Hummingbirds can be exciting to see, but more than one backyard birder has been disappointed to discover they may not be looking at a bird at all – hummingbird moths are fantastic hummingbird imposters. Knowing what to look for can help you tell the difference between these large insects and the tiniest of birds.
About Hummingbird Moths
The term "hummingbird moth" is a general term applied to many medium to large moths in the Sphingidae family and Hemaris genus of moths. There are more than 1,200 species of these moths worldwide, and roughly 125 of them can be seen regularly in North America. Also called hawk moths, sphinx moths, clearwing moths and bee-hawk moths, and in the caterpillar stage, they are called hornworms.
Hummingbird moths share a lot of common characteristics with hummingbirds, which often leads to confusion if backyard birders aren't aware that these distinct moths may be nearby. Both of these creatures are effective pollinators of many of the same flowers, and hummingbird moths also sip nectar from many of the same blooms hummingbirds prefer. Their body shapes are similar, and hummingbird moths are also agile fliers that can hover or fly sideways or backwards, just like hummingbirds. Birders who know what to look for, however, can easily learn to distinguish between these moths and the birds they mimic.
Moth or Bird?
While hummingbird moths and hummingbirds may seem similar, there are actually many differences to look for that can help distinguish them.
- Size: Hummingbird moths are distinctly smaller than hummingbirds, averaging only 1-2 inches in body length compared to the more common 3-4 inches of most hummingbirds. At first, inexperienced backyard birders may assume that hummingbird moths are baby hummingbirds to account for the smaller size, but baby hummingbirds do not fly.
- Antennae: Hummingbird moths have very long, obvious antennae on the head. While some hummingbirds have crests, no North American species do, and hummingbird plumes do not typically face forward in a distinct pair like moth antennae.

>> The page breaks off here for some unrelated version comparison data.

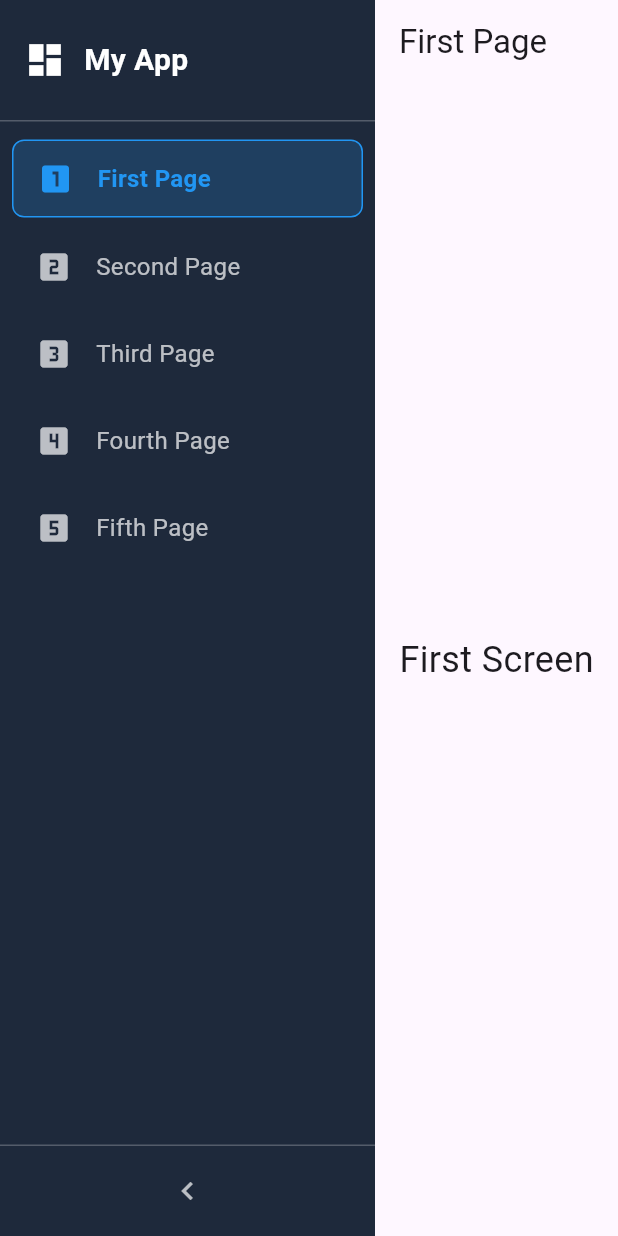
After one commit to UthSoftware/NewSalesPOS, a Flutter app: the MainNavigationPage screen opened directly, on a phone screen of 412 x 824 dp. The commit adds this screen. Run offline on Flutter 3.47's test engine with Material 3 defaults, Android fonts, the phone set to English and light mode, and no system bars; our stand-ins replace fl_chart, flutter_svg, get, google_fonts, overlay_support; network calls fail.

Commit message:
faris-21-11-2025-navbar-
faris-21-11-2025-navbar-

```diff
--- a/lib/screens/dashboard/sales_widgets/sales_custom_table.dart
+++ b/lib/screens/dashboard/sales_widgets/sales_custom_table.dart
@@ -47,7 +47,6 @@ class _CustomTableWidgetState extends State<CustomTableWidget> {
     final headerFontSize = isMobile ? 11.0 : 13.0;
     final rowFontSize = isMobile ? 10.0 : 12.0;
     final iconSize = isMobile ? 14.0 : 16.0;
-    debugPrint("table data : ${widget.data}");
 
     return Container(
       decoration: BoxDecoration(
--- /dev/null
+++ b/lib/widgets/nav.dart
@@ -0,0 +1,241 @@
+// ignore_for_file: deprecated_member_use
+
+import 'package:flutter/material.dart';
+import 'package:get/get.dart';
+
+// Step 1: Navigation Controller - Manages which page is active
+class NavigationController extends GetxController {
+  var currentIndex = 0.obs; // Observable variable for current page index
+  var isExpanded = true.obs; // Observable variable for sidebar expanded/collapsed
+
+  void changePage(int index) {
+    currentIndex.value = index;
+  }
+
+  void toggleSidebar() {
+    isExpanded.value = !isExpanded.value;
+  }
+}
+
+// Step 2: Main Navigation Page - Contains sidebar + content area
+class MainNavigationPage extends StatelessWidget {
+  MainNavigationPage({super.key});
+
+  final NavigationController navController = Get.put(NavigationController());
+
+  // List of all your pages
+  final List<Widget> pages = [
+    FirstScaffold(),
+    SecoundScaffold(),
+    ThirdScaffold(),
+    FourthScaffold(),
+    FifthScaffold(),
+  ];
+
+  @override
+  Widget build(BuildContext context) {
+    return Scaffold(
+      body: Row(
+        children: [
+          // LEFT SIDEBAR - Navigation Menu
+          Obx(
+            () => AnimatedContainer(
+              duration: Duration(milliseconds: 200),
+              width: navController.isExpanded.value ? 250 : 70,
+              color: Color(0xFF1e293b),
+              child: Column(
+                children: [
+                  // Header Section
+                  Container(
+                    height: 80,
+                    padding: EdgeInsets.all(16),
+                    child: Row(
+                      children: [
+                        Icon(Icons.dashboard, color: Colors.white, size: 28),
+                        if (navController.isExpanded.value) ...[
+                          SizedBox(width: 12),
+                          Expanded(
+                            child: Text(
+                              'My App',
+                              style: TextStyle(
+                                color: Colors.white,
+                                fontSize: 20,
+                                fontWeight: FontWeight.bold,
+                              ),
+                            ),
+                          ),
+                        ],
+                      ],
+                    ),
+                  ),
+                  Divider(color: Colors.white24, height: 1),
+
+                  // Navigation Menu Items
+                  Expanded(
+                    child: ListView(
+                      padding: EdgeInsets.symmetric(vertical: 8),
+                      children: [
+                        _buildNavItem(icon: Icons.looks_one, label: 'First Page', index: 0),
+                        _buildNavItem(icon: Icons.looks_two, label: 'Second Page', index: 1),
+                        _buildNavItem(icon: Icons.looks_3, label: 'Third Page', index: 2),
+                        _buildNavItem(icon: Icons.looks_4, label: 'Fourth Page', index: 3),
+                        _buildNavItem(icon: Icons.looks_5, label: 'Fifth Page', index: 4),
+                      ],
+                    ),
+                  ),
+
+                  // Toggle Sidebar Button
+                  Divider(color: Colors.white24, height: 1),
+                  InkWell(
+                    onTap: navController.toggleSidebar,
+                    child: SizedBox(
+                      height: 60,
+                      child: Row(
+                        mainAxisAlignment: MainAxisAlignment.center,
+                        children: [
+                          Icon(
+                            navController.isExpanded.value
+                                ? Icons.chevron_left
+                                : Icons.chevron_right,
+                            color: Colors.white70,
+                          ),
+                        ],
+                      ),
+                    ),
+                  ),
+                ],
+              ),
+            ),
+          ),
+
+          // RIGHT SIDE - Main Content Area (Your Pages)
+          Expanded(child: Obx(() => pages[navController.currentIndex.value])),
+        ],
+      ),
+    );
+  }
+
+  // Helper method to build each navigation item
+  Widget _buildNavItem({required IconData icon, required String label, required int index}) {
+    return Obx(() {
+      final isSelected = navController.currentIndex.value == index;
+      final isExpanded = navController.isExpanded.value;
+
+      return Container(
+        margin: EdgeInsets.symmetric(horizontal: 8, vertical: 4),
+        decoration: BoxDecoration(
+          color: isSelected ? Colors.blue.withOpacity(0.2) : Colors.transparent,
+          borderRadius: BorderRadius.circular(8),
+          border: isSelected ? Border.all(color: Colors.blue, width: 1) : null,
+        ),
+        child: InkWell(
+          onTap: () => navController.changePage(index),
+          borderRadius: BorderRadius.circular(8),
+          child: Container(
+            height: 50,
+            padding: EdgeInsets.symmetric(horizontal: 16),
+            child: Row(
+              children: [
+                Icon(icon, color: isSelected ? Colors.blue : Colors.white70, size: 24),
+                if (isExpanded) ...[
+                  SizedBox(width: 16),
+                  Expanded(
+                    child: Text(
+                      label,
+                      style: TextStyle(
+                        color: isSelected ? Colors.blue : Colors.white70,
+                        fontSize: 16,
+                        fontWeight: isSelected ? FontWeight.w600 : FontWeight.normal,
+                      ),
+                    ),
+                  ),
+                ],
+              ],
+            ),
+          ),
+        ),
+      );
+    });
+  }
+}
+
+// Step 3: Your Existing Scaffold Pages
+class FirstScaffold extends StatelessWidget {
+  const FirstScaffold({super.key});
+
+  @override
+  Widget build(BuildContext context) {
+    return Scaffold(
+      appBar: AppBar(title: Text("First Page")),
+      body: Center(child: Text('First Screen', style: TextStyle(fontSize: 24))),
+    );
+  }
+}
+
+class SecoundScaffold extends StatelessWidget {
+  const SecoundScaffold({super.key});
+
+  @override
+  Widget build(BuildContext context) {
+    return Scaffold(
+      appBar: AppBar(title: Text("Second Page")),
+      body: Center(child: Text('Second Screen', style: TextStyle(fontSize: 24))),
+    );
+  }
+}
+
+class ThirdScaffold extends StatelessWidget {
+  const ThirdScaffold({super.key});
+
+  @override
+  Widget build(BuildContext context) {
+    return Scaffold(
+      appBar: AppBar(title: Text("Third Page")),
+      body: Center(child: Text('Third Screen', style: TextStyle(fontSize: 24))),
+    );
+  }
+}
+
+class FourthScaffold extends StatelessWidget {
+  const FourthScaffold({super.key});
+
+  @override
+  Widget build(BuildContext context) {
+    return Scaffold(
+      appBar: AppBar(title: Text("Fourth Page")),
+      body: Center(child: Text('Fourth Screen', style: TextStyle(fontSize: 24))),
+    );
+  }
+}
+
+class FifthScaffold extends StatelessWidget {
+  const FifthScaffold({super.key});
+
+  @override
+  Widget build(BuildContext context) {
+    return Scaffold(
+      appBar: AppBar(title: Text("Fifth Page")),
+      body: Center(child: Text('Fifth Screen', style: TextStyle(fontSize: 24))),
+    );
+  }
+}
+
+// Step 4: Main App Entry Point
+void main() {
+  runApp(MyApp());
+}
+
+class MyApp extends StatelessWidget {
+  const MyApp({super.key});
+
+  @override
+  Widget build(BuildContext context) {
+    return GetMaterialApp(
+      // Must use GetMaterialApp (not MaterialApp)
+      title: 'Navigation Demo',
+      debugShowCheckedModeBanner: false,
+      theme: ThemeData(primarySwatch: Colors.blue),
+      home: MainNavigationPage(), // Set MainNavigationPage as home
+    );
+  }
+}
```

- Wing Colors: Many moths have bold patterns and colors on their wings, while hummingbirds typically do not. How the wings are held is also a clue – moths may have their wings spread even while perched, while hummingbirds fold their wings upon landing.
- Legs: Hummingbird moths have six legs, while a hummingbird's legs and feet are much tinier and inconspicuous, especially in flight. Needless to say, the birds also only have two legs.
- Body Shape: Moths have thicker, barrel-shaped bodies, while hummingbirds have a more tapered, delicate shape, particularly when viewed in profile. The abdomen may be thick, but the head and tail are much more tapered than a moth's.
- Bill Shape: Hummingbird bills are needle-like but generally have a slightly thicker base, and while some hummingbirds have decurved bills, the curve is smooth and the bill itself does not change length in mature birds. Hummingbird moths do not have a bill, but their tongues (more technically, the proboscis) are curled up when the moth is not feeding, and when extended, have a distinct bend or break in the curve.
- Rump Patterns: While some hummingbirds do have different colors on the rump and tails, their color patterns are not as bold as hummingbird moths, many of which have multiple thick bars across the abdomen.
- Flocks: Hummingbirds are more aggressive than moths, and while some flocks may form at feeding areas, it is more common to see hummingbirds alone. Hummingbird moths, however, are more likely to travel together and show no aggression toward other moths. Similarly, hummingbird moths are much less likely to fly away if approached, while hummingbirds are generally warier.
- Habitats: Hummingbirds use widely varied habitats, while hummingbird moths are generally more common in gardens and suburbs and not the more wild locations where hummingbirds can still be found. The exact range and habitat depends on the species, though hummingbird moths are found worldwide and hummingbirds are only in the Western Hemisphere.
- Flower Preference: Both of these creatures sip nectar from a wide range of flowers, but many hummingbird moths prefer pale blooms while richer colors are more likely to attract hummingbirds, depending on what flowers are locally available.
- Activity Time: Hummingbirds are diurnal and are only active during the day, while most hummingbird moths are nocturnal. Some are active during the day, however, and both hummingbirds and hummingbird moths may be feeding during twilight. If a flier is spotted after dark, however, it is almost inevitably a hummingbird moth.
Hummingbirds and hummingbird moths may share many characteristics, but as you become familiar both with the birds and the moths, you'll quickly learn what makes each one distinct.
Photo – Hummingbird Moth © Dwight Sipler